Hitches are an underlooked, but vital component of your RV gear. If you purchase the wrong type of hitch for your trailer and tow vehicle, you could risk causing serious damage or an accident while traveling.
To help you find the best fit for your camper, we have listed 5 tips you should discuss with your RV dealership or service station when shopping for a hitch.
1. Know your trailer’s real weight
Most marketing brochures list a travel trailer’s Unloaded Vehicle Weight (UVW). This represents the trailer's weight with just the standard equipment after manufacturing.
But no one camps with just the standard equipment. Your camper will be packed with all your clothes, toys and accessories, and the water and fuel tanks will be full, as well. Therefore, you need to purchase a hitch that will support the true weight of your trailer.
2. Know your vehicle towing capacity
Once you know how much your trailer is really going to weigh, you need to determine your car or truck’s towing capacity. This information can be found in the owners’ manual.
If your tow vehicle is not rated for the weight of your trailer, you could cause unnecessary damage to your vehicle or even be involved in a serious accident. If this is the case, you will need to consider purchasing another trailer or another tow vehicle.
3. Know whether you will need weight distribution and sway control
For most travel trailers, a weight distribution hitch is essential for safely towing your RV on the road. This type of hitch balances the weight of the trailer between both it and the tow vehicle in order to prevent sagging at the hitch tongue. This helps improve your ability to steer, brake and control your trailer when on the move.
Likewise, a sway control device will help you keep your trailer straight in the event of high winds, passing trucks or bad weather. Without sway control, it is possible for your trailer to swing so much you will lose control and even cause an accident.
4. Know whether you need any add-ons
When you are shopping for your hitch equipment, make sure you review with your dealership whether you’ll need to install any additional items to comply with regulations and tow your RV safely. Common add-ons include:
Brake control: this electronic device will trigger your trailer’s brakes when you apply brakes in your tow vehicle.
Towing mirrors: When driving, you need to be able to see the back corner of your trailer, so extended towing mirrors are a must if your current mirrors are unable to accomplish this.
Rear observation camera: Fast becoming a standard inclusion, a rear observation camera will help you avoid obstacles while you are backing up.
5. Know how to control your trailer when driving
Driving with a travel trailer, pop-up or other tow-behind vehicle takes more skill and attention than just driving a car. Remember, you are pulling a big, heavy house behind you. You’ll need extra time to stop, turn, back-in and maneuver.
After you buy your RV, head to an empty parking lot and practice, practice, practice!

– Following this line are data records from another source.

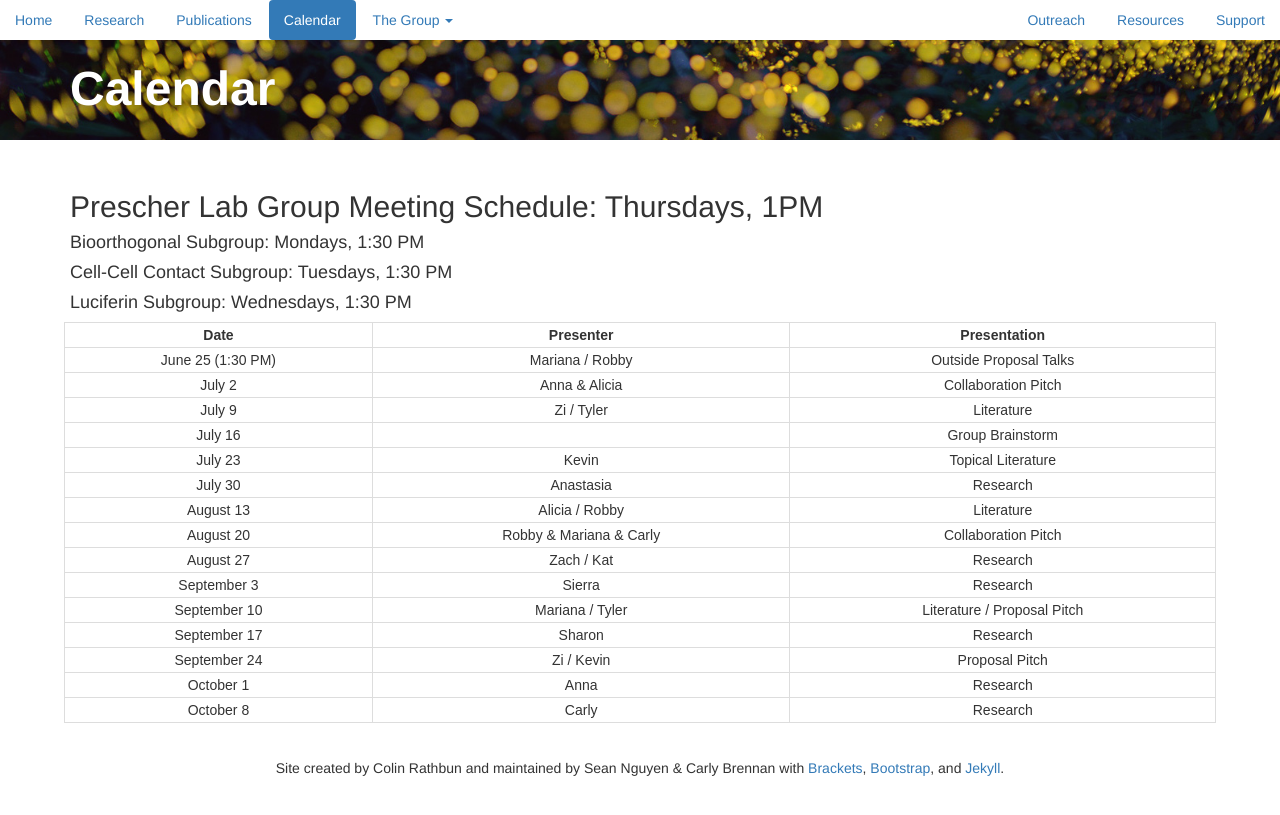
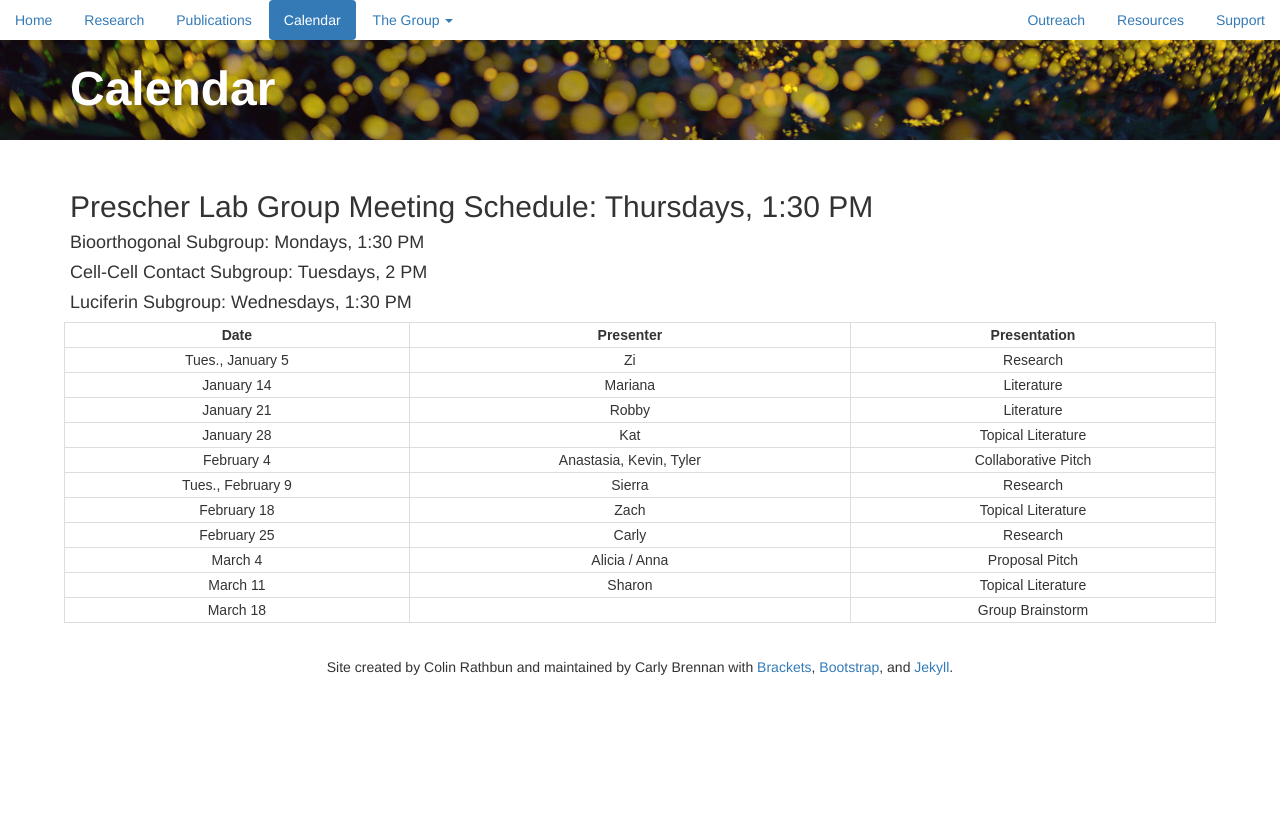
Before and after one commit to c-bun/Prescher-Lab-Site, a Jekyll site: the page built from Calendar.html, in a window 1280 px wide. Shown: the top 815 px of the page. Built offline with Jekyll 4.4.1, drawn with Linux system fonts in a browser that asks for light colours.

Commit message:
PrescherLabSite_January2021_Update1

```diff
--- a/Calendar.html
+++ b/Calendar.html
@@ -24,9 +24,9 @@ padding: 2px;
 </head>
 <body>
 <div class="container">
-    <h2>Prescher Lab Group Meeting Schedule: Thursdays, 1PM</h2>
+    <h2>Prescher Lab Group Meeting Schedule: Thursdays, 1:30 PM</h2>
     <h4>Bioorthogonal Subgroup: Mondays, 1:30 PM</h4>
-    <h4>Cell-Cell Contact Subgroup: Tuesdays, 1:30 PM</h4>
+    <h4>Cell-Cell Contact Subgroup: Tuesdays, 2 PM</h4>
     <h4>Luciferin Subgroup: Wednesdays, 1:30 PM</h4>
           </div>
 
@@ -38,20 +38,16 @@ padding: 2px;
  <th title="Field #3">Presentation</th>
  </tr></thead>
  <tbody><tr>
- <td>June 25 (1:30 PM)</td>
- <td>Mariana / Robby</td><td>Outside Proposal Talks</td></tr><tr>
- <td>July 2</td><td>Anna &amp; Alicia</td><td>Collaboration Pitch</td></tr><tr>
- <td>July 9</td><td>Zi / Tyler</td><td>Literature</td></tr><tr>
- <td>July 16</td><td> </td><td>Group Brainstorm</td></tr><tr>
- <td>July 23</td><td>Kevin</td><td>Topical Literature</td></tr><tr>
- <td>July 30</td><td>Anastasia</td><td>Research</td></tr><tr>
- <td>August 13</td><td>Alicia / Robby</td><td>Literature</td></tr><tr>
- <td>August 20</td><td>Robby &amp; Mariana &amp; Carly</td><td>Collaboration Pitch</td></tr><tr>
- <td>August 27</td><td>Zach / Kat</td><td>Research</td></tr><tr>
- <td>September 3</td><td>Sierra</td><td>Research</td></tr><tr>
- <td>September 10</td><td>Mariana / Tyler</td><td>Literature / Proposal Pitch</td></tr><tr>
- <td>September 17</td><td>Sharon</td><td>Research</td></tr><tr>
- <td>September 24</td><td>Zi / Kevin</td><td>Proposal Pitch</td></tr><tr>
- <td>October 1</td><td>Anna</td><td>Research</td></tr><tr>
- <td>October 8</td><td>Carly</td><td>Research</td></tr>
+ <td>Tues., January 5</td>
+ <td>Zi</td><td>Research</td></tr><tr>
+ <td>January 14</td><td>Mariana</td><td>Literature</td></tr><tr>
+ <td>January 21</td><td>Robby</td><td>Literature</td></tr><tr>
+ <td>January 28</td><td>Kat</td><td>Topical Literature</td></tr><tr>
+ <td>February 4</td><td>Anastasia, Kevin, Tyler</td><td>Collaborative Pitch</td></tr><tr>
+ <td>Tues., February 9</td><td>Sierra</td><td>Research</td></tr><tr>
+ <td>February 18</td><td>Zach</td><td>Topical Literature</td></tr><tr>
+ <td>February 25</td><td>Carly</td><td>Research</td></tr><tr>
+ <td>March 4</td><td>Alicia / Anna</td><td>Proposal Pitch</td></tr><tr>
+ <td>March 11</td><td>Sharon</td><td>Topical Literature</td></tr><tr>
+ <td>March 18</td><td></td><td>Group Brainstorm</td></tr><tr>
  </tbody></table>
--- a/_data/publications.csv
+++ b/_data/publications.csv
@@ -1,4 +1,5 @@
 number,authors,title,journal,year,volume,pages,note,link
+63,"Unger, E. K.; Keller, J. P.; Altermatt, M.; Liang, R.; Matsui, A.; Dong, C.; Hon, O. J.; Yao, Z.; Sun, J.; Banala, S.; Flanigan, M. E.; Jaffe, D. A.; Hartanto, S.; Carlen, J.; Mizuno, G. O.; Borden, P. M.; Shivange, A. V.; Cameron, L. P.; Sinning, S.; Underhill, S. M.; Olson, D. E.; Amara, S. G.; Lang, D. T.; Rudnick, G.; Marvin, J. S.; Lavis, L. D.; Lester, H. A.; Alvarez, V. A.; Fisher, A. J.; Prescher, J. A.; Kash, T. L.; Yarov-Yarovoy, V.; Gradinaru, V.; Looger, L. L.; Tian, L.",Directed Evolution of a Selective and Sensitive Serotonin Sensor via Machine Learning,Cell,2020,183,1986-2002.e26,,https://www.cell.com/cell/pdf/S0092-8674(20)31612-3.pdf
 62,"Row, R. D.; Nguyen, S. S.; Ferreira, A. J.; Prescher, J. A. ",Chemically triggered crosslinking with bioorthogonal cyclopropenones,Chem. Commun. ,2020,56,10883-10886,,https://pubs.rsc.org/en/content/articlelanding/2020/cc/d0cc04600k#!divAbstract
 61,"Yao, Z.; Zhang, B. S.; Steinhardt, R. C.; Mills, J. H.; Prescher, J. A.",Multicomponent Biolumiescence Imaging with a pi-Extended Luciferin,J. Am. Chem. Soc.,2020,142,14080-14089,,https://pubs.acs.org/doi/10.1021/jacs.0c01064
 60,"Love, A. C.; Prescher, J. A.",Seeing (And Using) the Light: Recent Developments in Bioluminescence Technology,Cell Chem. Biol. ,2020,27,904-920,,https://www.sciencedirect.com/science/article/abs/pii/S2451945620302956
--- a/_includes/footer.html
+++ b/_includes/footer.html
@@ -1,5 +1,5 @@
     <div class="footer">
         <div class="footer-line">
-            <p class="text-center">Site created by Colin Rathbun and maintained by Sean Nguyen & Carly Brennan with <a href="http://brackets.io/" target="_blank">Brackets</a>, <a href="http://getbootstrap.com/2.3.2/" target="_blank">Bootstrap</a>, and <a href="https://jekyllrb.com/" target="_blank">Jekyll</a>.</p>
+            <p class="text-center">Site created by Colin Rathbun and maintained by Carly Brennan with <a href="http://brackets.io/" target="_blank">Brackets</a>, <a href="http://getbootstrap.com/2.3.2/" target="_blank">Bootstrap</a>, and <a href="https://jekyllrb.com/" target="_blank">Jekyll</a>.</p>
         </div>
     </div>
--- a/css/main.css
+++ b/css/main.css
@@ -70,7 +70,7 @@
 }
 
 .blog-body {
-    margin-left: 20px;
+    position: relative;
 }
 
 
--- a/index.html
+++ b/index.html
@@ -24,6 +24,7 @@ nav_order: 1
         <div class="blog-header">
             <h1 class="blog-title">News and Events</h1>
         </div>
+
         <div class="row">
 
             <div class="col-sm-8 blog-main">
@@ -36,7 +37,6 @@ nav_order: 1
             </div>
             <!-- /.blog-main -->
             {% include sidebar.html %}
-
         </div>
     </div>
     <!-- /.container -->
```
Also changed, not shown: _data/group.csv (+4 -4 lines), _posts/2021-01-19-2021-News.markdown (added, +8 -0 lines).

Once you've got your new trailer hitched up, you'll need to stock up on all the essential supplies for your trip! Download our free RV Adventure Checklist to make sure you everything you'll need.